The exceptional electronic properties of carbon nanotubes provide a unique access to the physics of low-dimensional systems, and have been extensively investigated using field effect, generally with SiO2 as the gate dielectric. However, an alternative and multifunctional system can be obtained by combining carbon nanotubes with perovskite ferroelectric materials, whose switchable remanent polarization could be used to modulate the charge carrier density in an overlying nanotube. In such hybrid devices, local, significantly higher and fully reversible doping could be achieved to control the electronic properties of the carbon nanotube. Meanwhile, the carbon nanotube can act as a local electric field source for nanoscale polarization switching. The main challenge for such devices is the need for very clean interfaces between the the two materials, and their relative incompatibility for direct growth of the device structure.

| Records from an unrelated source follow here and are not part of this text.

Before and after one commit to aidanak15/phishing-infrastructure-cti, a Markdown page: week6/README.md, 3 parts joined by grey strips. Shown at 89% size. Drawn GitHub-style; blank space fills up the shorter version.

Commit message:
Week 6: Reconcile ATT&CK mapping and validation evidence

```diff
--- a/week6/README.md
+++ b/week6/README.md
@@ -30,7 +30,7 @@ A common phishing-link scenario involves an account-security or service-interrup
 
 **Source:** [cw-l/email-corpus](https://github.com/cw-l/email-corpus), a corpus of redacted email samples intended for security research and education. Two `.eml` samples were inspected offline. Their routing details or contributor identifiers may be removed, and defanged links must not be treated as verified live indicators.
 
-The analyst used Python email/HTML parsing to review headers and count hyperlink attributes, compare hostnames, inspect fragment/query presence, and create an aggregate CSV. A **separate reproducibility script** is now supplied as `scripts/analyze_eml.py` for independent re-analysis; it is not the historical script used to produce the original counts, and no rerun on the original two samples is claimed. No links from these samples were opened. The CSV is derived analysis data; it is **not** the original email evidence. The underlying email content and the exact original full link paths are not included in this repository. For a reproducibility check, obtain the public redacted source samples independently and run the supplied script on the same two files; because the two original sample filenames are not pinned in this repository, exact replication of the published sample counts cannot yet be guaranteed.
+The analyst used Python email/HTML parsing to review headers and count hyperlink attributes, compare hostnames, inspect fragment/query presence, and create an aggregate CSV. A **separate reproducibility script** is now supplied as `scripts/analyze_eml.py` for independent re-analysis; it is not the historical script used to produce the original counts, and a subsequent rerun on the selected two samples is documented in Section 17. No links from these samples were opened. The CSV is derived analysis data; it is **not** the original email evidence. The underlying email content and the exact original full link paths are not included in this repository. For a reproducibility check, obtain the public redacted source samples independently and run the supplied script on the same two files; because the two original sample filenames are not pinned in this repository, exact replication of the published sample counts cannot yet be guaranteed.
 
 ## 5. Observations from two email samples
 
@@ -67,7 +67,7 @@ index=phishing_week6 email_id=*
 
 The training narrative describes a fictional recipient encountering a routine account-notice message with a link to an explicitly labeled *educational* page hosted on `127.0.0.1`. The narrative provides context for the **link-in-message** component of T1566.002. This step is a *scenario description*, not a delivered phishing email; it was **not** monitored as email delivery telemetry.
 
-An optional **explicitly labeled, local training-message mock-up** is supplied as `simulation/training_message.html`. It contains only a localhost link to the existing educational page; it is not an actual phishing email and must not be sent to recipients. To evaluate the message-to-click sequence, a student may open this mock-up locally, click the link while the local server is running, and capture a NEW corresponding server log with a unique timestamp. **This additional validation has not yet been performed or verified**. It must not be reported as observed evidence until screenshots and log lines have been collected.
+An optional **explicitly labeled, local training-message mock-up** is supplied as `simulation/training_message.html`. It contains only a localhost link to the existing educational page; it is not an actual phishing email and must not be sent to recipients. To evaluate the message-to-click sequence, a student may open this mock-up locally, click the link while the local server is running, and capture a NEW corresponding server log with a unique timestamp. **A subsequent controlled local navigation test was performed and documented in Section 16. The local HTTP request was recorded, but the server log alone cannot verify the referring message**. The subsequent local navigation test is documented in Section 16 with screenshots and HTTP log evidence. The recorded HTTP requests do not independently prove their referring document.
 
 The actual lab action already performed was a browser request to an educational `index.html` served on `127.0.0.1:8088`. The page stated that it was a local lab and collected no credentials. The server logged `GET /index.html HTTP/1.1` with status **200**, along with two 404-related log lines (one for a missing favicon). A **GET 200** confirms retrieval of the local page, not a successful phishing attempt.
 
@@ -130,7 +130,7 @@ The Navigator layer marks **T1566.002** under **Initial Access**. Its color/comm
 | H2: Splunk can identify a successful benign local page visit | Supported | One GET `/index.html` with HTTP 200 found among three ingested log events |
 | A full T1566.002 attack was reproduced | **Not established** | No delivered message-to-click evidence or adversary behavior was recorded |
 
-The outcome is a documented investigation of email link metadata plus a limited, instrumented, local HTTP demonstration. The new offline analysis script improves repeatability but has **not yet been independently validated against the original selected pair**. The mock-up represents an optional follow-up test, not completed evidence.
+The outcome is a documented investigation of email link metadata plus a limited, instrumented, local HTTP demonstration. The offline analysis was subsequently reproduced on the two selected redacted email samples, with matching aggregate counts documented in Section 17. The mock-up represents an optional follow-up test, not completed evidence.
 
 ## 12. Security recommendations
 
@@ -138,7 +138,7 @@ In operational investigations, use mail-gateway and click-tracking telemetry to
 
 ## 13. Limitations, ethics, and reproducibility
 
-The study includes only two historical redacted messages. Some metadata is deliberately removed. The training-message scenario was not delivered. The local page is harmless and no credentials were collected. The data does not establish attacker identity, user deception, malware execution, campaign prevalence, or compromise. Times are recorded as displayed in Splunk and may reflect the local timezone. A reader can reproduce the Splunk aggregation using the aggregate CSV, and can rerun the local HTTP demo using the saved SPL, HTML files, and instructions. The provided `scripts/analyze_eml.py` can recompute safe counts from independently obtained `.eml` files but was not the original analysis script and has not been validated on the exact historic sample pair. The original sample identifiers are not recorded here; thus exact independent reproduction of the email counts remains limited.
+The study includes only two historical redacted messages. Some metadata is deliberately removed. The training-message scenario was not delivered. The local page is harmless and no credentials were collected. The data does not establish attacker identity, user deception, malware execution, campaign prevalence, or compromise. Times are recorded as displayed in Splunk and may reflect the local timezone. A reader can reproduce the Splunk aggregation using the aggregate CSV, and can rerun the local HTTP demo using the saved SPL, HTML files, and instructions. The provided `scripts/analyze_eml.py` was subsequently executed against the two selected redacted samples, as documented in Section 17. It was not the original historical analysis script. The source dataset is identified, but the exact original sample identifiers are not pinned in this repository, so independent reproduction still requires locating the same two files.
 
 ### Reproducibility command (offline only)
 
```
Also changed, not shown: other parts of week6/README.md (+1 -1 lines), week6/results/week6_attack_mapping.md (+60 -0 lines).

Our group is pursuing a number of alternative routes combining the two materials, including spin-deposition of short single-walled carbon nanotubes from aquaeous suspension onto patterned epitaxial Pb(Zr0.2Ti0.8)O3 thin films, and the controlled transfer of freely suspended CNT grown by chemical vapor deposition on a trenched Si-based substrate onto the target ferroelectric surface. In such devices, where we have shown repeated and reversible nanoscale polarization switching of the ferroelectric in the local field applied by the carbon nanotube, we are investigating the switching dynamics of the resulting domains, and ferroelectric field effect modulation of the carbon nanotube properties accompanying the switching, as well as the effects of carbon nanotube self-heating on the underlying ferroelectric material. In long-duration studies, we have demonstrated that the extremely small CNT-written domains nonetheless remain stable for over 18 months. We have also characterised the competing effects of charge dynamics and ferroelectric polarization on the electronic properties of semiconducting nanotubes, and explored universal conductance fluctuations in such devices at cryogenic temperatures.
Left: (a,d) PFM phase images of a CNT-written ferroelectric nanodomain generated by a +10 V, 100 μs pulse, after a time between 1 and 600 days after switching. (e,h) Simultaneously recorded topographic images of the same areas, with the outline of the ferroelectric nanodomain. Right: Comparison of our data with previously reported domain sizes and models.
Conductance of a device containing metallic CNT on a STO sample at 4.2 K as a function of Vgd gate voltage for varying Vsd bias.